Having an elite team compete against our all-star automatically confirms that this is a B-league. That perception must shift for the MLS to move forward.
Are our teams as good? Not currently, but you only get better by playing the best. It will help teams and players continue to improve. Eventually, they will be on that level and those international matches will be high-profile contests everyone looks forward to.
It will show that the MLS teams are willing to compete against other great sides on their own merit—not as a stunt for an All-Star game that demeans our domestic league.
U.S. head coach Jurgen Klinsmann knows the system needs changed. For the MLS to make a move to the elite levels of club soccer, it has to.
America has a plethora of athletic talent. Some will say that the best athletes will not play soccer, but that is a nearsighted argument. As soccer continues to grow some of those athletes will flock to the sport. Especially if the MLS can begin to offer bigger paydays.
The current system of youth soccer needs to be overhauled to make the game more accessible to all. We are seeing some changes, but it is not happening quickly enough.
With a country this large, with this growing population of many cultures, there is no reason the United States cannot find enough elite-level talent to fill the ranks of Major League Soccer.
Major League Soccer has several involved team owners who are excellent for the sport, but they need more owners who have extremely deep pockets.

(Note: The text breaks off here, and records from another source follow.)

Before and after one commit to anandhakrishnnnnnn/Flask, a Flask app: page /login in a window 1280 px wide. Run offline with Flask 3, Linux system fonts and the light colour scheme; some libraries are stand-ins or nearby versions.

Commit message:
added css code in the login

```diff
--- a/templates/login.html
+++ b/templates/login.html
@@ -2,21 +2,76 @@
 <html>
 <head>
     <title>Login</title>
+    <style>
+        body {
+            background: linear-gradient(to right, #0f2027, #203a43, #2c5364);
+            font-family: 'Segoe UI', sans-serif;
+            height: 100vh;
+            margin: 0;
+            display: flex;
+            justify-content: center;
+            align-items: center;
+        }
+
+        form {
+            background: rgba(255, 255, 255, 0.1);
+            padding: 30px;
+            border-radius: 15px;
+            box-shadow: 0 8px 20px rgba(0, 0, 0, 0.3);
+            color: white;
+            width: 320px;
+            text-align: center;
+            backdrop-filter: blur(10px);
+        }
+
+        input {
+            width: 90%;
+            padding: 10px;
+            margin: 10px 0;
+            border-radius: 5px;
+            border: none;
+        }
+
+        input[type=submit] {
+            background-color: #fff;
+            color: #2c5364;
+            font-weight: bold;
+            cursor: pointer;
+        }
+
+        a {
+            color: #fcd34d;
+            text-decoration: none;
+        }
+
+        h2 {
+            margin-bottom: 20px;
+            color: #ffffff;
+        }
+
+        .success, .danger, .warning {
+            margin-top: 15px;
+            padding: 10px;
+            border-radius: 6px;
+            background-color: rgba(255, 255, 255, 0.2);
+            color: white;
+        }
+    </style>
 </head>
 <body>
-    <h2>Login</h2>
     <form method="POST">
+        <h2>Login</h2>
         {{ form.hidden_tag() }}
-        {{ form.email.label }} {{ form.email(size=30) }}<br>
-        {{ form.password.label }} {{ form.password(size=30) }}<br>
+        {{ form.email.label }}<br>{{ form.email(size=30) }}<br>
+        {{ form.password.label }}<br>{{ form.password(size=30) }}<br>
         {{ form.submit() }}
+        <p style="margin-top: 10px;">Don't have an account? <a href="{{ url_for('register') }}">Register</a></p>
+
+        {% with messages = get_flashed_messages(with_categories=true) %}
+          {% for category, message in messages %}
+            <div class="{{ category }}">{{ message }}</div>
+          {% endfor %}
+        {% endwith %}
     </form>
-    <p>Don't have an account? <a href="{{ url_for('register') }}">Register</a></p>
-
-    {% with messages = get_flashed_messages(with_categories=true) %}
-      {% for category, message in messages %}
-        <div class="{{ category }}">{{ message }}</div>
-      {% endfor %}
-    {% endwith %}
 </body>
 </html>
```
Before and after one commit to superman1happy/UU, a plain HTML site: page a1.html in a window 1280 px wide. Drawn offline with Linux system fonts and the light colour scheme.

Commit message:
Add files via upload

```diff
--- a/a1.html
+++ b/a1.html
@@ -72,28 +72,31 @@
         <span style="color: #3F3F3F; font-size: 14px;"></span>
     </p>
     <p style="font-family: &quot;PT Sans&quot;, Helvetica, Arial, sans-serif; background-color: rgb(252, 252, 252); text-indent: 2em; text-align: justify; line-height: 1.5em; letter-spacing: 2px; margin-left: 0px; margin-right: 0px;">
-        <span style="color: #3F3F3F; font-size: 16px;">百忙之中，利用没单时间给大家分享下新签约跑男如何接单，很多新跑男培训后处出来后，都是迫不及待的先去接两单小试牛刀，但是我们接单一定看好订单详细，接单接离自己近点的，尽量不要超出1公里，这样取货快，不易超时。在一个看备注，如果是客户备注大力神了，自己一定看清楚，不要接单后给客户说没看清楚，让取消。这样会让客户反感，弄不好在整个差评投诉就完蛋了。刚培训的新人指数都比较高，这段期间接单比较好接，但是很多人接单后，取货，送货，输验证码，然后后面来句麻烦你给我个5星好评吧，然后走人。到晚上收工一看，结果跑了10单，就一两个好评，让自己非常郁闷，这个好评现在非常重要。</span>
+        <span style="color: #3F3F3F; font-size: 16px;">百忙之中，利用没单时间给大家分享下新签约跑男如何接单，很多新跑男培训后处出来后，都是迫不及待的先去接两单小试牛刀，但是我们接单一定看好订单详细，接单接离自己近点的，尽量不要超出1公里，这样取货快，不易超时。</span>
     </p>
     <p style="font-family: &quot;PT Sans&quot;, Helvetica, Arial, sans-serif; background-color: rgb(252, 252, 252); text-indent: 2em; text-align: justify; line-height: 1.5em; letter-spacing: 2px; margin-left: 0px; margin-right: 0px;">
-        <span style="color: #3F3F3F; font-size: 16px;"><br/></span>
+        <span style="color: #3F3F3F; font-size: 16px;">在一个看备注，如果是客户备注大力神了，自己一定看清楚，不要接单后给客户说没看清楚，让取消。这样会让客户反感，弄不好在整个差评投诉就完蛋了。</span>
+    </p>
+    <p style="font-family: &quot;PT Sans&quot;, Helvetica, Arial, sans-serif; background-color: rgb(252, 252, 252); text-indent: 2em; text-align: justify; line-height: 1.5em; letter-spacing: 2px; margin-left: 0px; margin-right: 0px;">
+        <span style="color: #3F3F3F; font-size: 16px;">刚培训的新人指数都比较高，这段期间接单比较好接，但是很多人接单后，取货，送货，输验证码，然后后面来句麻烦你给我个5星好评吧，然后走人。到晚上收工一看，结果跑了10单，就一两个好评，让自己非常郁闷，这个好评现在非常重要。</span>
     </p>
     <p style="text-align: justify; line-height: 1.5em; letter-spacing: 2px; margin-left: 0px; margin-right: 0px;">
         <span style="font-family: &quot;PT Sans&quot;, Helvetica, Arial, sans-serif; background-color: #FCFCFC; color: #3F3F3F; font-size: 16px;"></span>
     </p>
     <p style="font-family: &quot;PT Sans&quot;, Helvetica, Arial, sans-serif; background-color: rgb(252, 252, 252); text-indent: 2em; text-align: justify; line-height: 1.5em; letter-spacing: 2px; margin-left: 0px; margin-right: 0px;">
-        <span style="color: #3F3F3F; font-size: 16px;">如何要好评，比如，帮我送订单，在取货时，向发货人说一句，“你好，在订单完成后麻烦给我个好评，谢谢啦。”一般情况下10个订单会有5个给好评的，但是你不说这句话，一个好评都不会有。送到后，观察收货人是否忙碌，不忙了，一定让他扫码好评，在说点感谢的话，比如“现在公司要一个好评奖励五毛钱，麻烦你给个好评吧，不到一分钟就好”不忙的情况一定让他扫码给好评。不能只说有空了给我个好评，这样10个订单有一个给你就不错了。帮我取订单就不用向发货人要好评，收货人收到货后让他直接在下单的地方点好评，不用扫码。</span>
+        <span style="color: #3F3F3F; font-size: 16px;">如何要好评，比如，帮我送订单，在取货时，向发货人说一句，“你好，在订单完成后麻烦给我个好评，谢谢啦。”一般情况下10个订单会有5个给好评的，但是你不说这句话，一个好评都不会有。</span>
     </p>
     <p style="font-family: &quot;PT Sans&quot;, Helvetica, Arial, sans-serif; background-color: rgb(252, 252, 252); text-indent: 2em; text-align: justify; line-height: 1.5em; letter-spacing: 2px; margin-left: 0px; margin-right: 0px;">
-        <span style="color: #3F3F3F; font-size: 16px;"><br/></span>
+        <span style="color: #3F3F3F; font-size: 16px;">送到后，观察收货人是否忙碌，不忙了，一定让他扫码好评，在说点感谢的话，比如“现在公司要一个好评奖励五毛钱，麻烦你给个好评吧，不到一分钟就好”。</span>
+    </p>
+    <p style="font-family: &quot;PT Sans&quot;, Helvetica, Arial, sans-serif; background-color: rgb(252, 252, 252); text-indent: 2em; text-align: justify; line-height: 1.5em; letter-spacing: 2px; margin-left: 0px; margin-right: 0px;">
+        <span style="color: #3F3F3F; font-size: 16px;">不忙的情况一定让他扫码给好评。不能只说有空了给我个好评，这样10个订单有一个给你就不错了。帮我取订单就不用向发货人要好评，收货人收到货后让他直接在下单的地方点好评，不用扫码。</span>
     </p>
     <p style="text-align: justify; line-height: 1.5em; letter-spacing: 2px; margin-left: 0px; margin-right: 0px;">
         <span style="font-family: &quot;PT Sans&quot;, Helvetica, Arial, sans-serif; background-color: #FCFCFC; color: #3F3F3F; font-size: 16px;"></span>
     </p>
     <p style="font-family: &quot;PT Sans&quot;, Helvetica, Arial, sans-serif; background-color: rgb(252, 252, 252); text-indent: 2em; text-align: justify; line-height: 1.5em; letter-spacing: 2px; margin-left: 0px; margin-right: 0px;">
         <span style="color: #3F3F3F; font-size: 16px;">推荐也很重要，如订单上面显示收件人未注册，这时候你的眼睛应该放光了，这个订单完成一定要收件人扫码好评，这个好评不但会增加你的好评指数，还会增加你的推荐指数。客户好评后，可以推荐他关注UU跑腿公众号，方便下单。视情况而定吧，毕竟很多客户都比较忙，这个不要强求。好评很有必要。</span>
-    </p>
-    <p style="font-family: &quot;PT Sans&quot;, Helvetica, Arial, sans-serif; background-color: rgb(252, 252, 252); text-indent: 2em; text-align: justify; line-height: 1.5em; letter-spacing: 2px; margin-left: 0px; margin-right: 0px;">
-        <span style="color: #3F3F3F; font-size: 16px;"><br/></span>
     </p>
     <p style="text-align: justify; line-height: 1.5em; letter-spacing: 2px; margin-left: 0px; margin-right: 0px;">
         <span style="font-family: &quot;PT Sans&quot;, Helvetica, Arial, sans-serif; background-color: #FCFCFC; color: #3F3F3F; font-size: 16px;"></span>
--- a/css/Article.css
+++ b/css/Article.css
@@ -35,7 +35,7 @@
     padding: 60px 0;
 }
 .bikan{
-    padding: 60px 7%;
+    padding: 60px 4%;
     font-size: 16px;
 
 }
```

They cannot immediately start spending large sums of money to compete and steal talent, but over the long term they will need to do just that. More importantly, however, is developing fanbases in markets that are still not full accepting of their MLS teams.
If the MLS wants to continue to grow they need owners who can build their brands and make them worth hundreds of millions (and eventually billions) of dollars. The footprint of the teams needs to be bigger. These kinds of owners bring incredible value to the league.
At this point, MLS franchises are also a great investment for these potential owners. They can buy them low, and increase their value exponentially as the sport, and league, continues to grow stateside.
Major League Soccer has media deals with various outlets—none more high-profile than ESPN and NBC. However, they cannot lock themselves in to too long of contracts at this point.
As the television landscape changes, sports programming is coming at a premium. This puts MLS in a prime position to force a bidding war for their product as these various outlets need more programming to fill their airwaves.
Prior to the 2012 season they signed a three-year deal with NBC. NBC needed MLS programming for the NBC Sports Network. Earlier this month, Fox announced that they will be bringing the Fox Sports 1 network to the airwaves this summer.
The MLS is consistently growing, and with more big money players vying for their services they will benefit from this. Larger media deals mean more exposure and more money—two things vital to the growth of the league.